### PROBLEM TO SOLVE:
Find every line with the string "Emit" in the material below and copy it.

### TASK DATA:

════════

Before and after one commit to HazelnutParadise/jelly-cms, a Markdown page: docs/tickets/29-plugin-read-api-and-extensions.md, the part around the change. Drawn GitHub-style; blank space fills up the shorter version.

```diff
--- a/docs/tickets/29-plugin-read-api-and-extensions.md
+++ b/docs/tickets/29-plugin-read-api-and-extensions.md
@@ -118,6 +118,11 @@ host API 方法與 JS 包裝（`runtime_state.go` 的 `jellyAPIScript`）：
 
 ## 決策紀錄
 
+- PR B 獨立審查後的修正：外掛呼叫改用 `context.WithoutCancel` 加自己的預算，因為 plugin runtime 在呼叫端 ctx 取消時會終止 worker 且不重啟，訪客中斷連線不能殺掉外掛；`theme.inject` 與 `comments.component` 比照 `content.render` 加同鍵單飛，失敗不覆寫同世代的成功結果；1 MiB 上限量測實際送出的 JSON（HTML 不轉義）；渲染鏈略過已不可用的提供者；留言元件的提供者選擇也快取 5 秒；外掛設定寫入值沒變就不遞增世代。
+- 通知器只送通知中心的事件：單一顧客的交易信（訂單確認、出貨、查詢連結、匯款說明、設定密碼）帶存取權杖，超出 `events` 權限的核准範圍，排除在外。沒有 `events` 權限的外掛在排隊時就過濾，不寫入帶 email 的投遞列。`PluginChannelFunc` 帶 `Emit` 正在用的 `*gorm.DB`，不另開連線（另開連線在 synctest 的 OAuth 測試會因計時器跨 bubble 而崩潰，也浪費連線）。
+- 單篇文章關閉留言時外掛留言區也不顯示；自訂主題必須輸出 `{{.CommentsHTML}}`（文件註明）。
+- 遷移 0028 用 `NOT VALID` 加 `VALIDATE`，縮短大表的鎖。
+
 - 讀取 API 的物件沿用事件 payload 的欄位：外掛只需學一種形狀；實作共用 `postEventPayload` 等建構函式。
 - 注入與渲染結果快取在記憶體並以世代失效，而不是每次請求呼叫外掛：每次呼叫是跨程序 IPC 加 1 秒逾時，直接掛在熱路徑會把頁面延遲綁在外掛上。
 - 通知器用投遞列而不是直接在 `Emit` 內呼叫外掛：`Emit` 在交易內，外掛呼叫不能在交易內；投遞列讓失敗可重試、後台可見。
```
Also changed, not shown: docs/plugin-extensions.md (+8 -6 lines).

════════

### SOLUTION BELOW:
+- 通知器只送通知中心的事件：單一顧客的交易信（訂單確認、出貨、查詢連結、匯款說明、設定密碼）帶存取權杖，超出 `events` 權限的核准範圍，排除在外。沒有 `events` 權限的外掛在排隊時就過濾，不寫入帶 email 的投遞列。`PluginChannelFunc` 帶 `Emit` 正在用的 `*gorm.DB`，不另開連線（另開連線在 synctest 的 OAuth 測試會因計時器跨 bubble 而崩潰，也浪費連線）。
 - 通知器用投遞列而不是直接在 `Emit` 內呼叫外掛：`Emit` 在交易內，外掛呼叫不能在交易內；投遞列讓失敗可重試、後台可見。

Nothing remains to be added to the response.